He said detectors will be moved if they repeatedly go off for false alarms such as steamy showers. Individuals in dorms who smoke marijuana or cigarettes are likely to set off the fire alarm, he said.

Heston said new on-campus residences including some dorms and apartments have a specific type of alarm system set up. If one alarm goes off and resets itself without another alarm going off, the fire department will not respond, he said.

“If you live in an area that has a group area and it has a smoke alarm in there that goes off, sometimes it’s only that alarm [that] goes off,” he said. “As soon as the smoke is cleared out of it, then it resets itself. So, we don’t get continually called to these nuisance alarms and people don’t have to evacuate.”

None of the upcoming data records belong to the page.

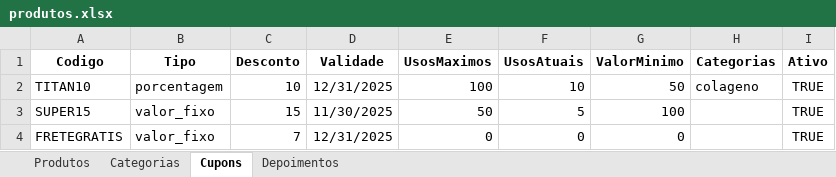
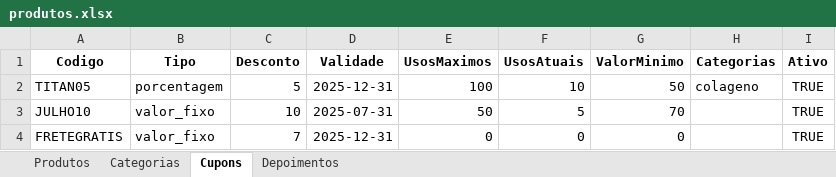
Before and after one commit to AntonioPaixaoo/titan, an Excel workbook: produtos.xlsx, sheet Cupons, drawn as a sheet; values as stored, in another font and other column widths than the file's, no borders; the diff names each change by its address in the sheet, - before the commit and + after, or states it on an @@ line.

```diff
--- a/produtos.xlsx (sheet Cupons)
+++ b/produtos.xlsx (sheet Cupons)
-A2 (Codigo): TITAN10
+A2 (Codigo): TITAN05
-C2 (Desconto): 10
+C2 (Desconto): 5
-D2 (Validade): 12/31/2025
+D2 (Validade): 2025-12-31
-A3 (Codigo): SUPER15
+A3 (Codigo): JULHO10
-C3 (Desconto): 15
+C3 (Desconto): 10
-D3 (Validade): 11/30/2025
+D3 (Validade): 2025-07-31
-G3 (ValorMinimo): 100
+G3 (ValorMinimo): 70
-D4 (Validade): 12/31/2025
+D4 (Validade): 2025-12-31
```
Also changed, not shown: sheet Produtos, sheet Depoimentos.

He said the second alarm going off would trigger a response alarm in the fire department. The department will also respond in cases when the sprinkler system goes off, he said.

Greek chapter housing is also equipped with alarm and sprinkler systems similar to the ones used in dorms, he said. The fire department inspects the systems frequently, he said.

Arrests for alcohol violations and drug violations both decreased between 2017 and 2018, according to the report. There were 75 arrests for alcohol violations in 2017 and 63 in 2018.

Thirty-seven people were arrested for drug violations in 2017 compared to 26 people in 2018.

Alcohol referrals increased from 234 cases in 2017 to 252 in 2018, according to the report. There were 11 fewer drug violations in 2018.

The number of reported burglaries also decreased from 23 cases in 2017 compared to 10 in 2018, according to the Clery report.

One case of burglary was reported in 2018 at the WSU Extension sites, which includes academic centers, agriculture research centers and county learning centers, according to the report. No other crimes were reported at these sites.

Larsen said some incidents are counted, but labeled as unfounded crimes. This includes investigated crimes with insufficient evidence.

He said in some cases, the incident reported never happened.

“Maybe it’s a football game weekend and sometimes people get intoxicated, and then they can’t remember where their car is parked,” he said. “They come in to record their car stolen and then we look for it, and it was never stolen.”

Laura Egan, senior director of programs at the Clery Center, said the act is meant to help students hold universities accountable for campus crime prevention and safety.

“We stress the value the Clery Act brings to campuses in providing a more clear picture of what violence looks like at their institution,” she said. “And what they can do to best respond to and prevent that violence, creating safer campuses for all students and employees.”

Egan said if an institution is found not compliant with the Clery Act, it can be charged a fine through a Department of Education program review. The university will also be required to correct whatever it is doing wrong.

Fines are about $57, 901 per violation for not complying with Clery, Egan said.

Larsen said the Clery Report is used to track broad categories of crimes in the area.

“I wish it was a little bit more consistent from place to place,” he said. “But it’s a good thing that keeps law enforcement on their toes.”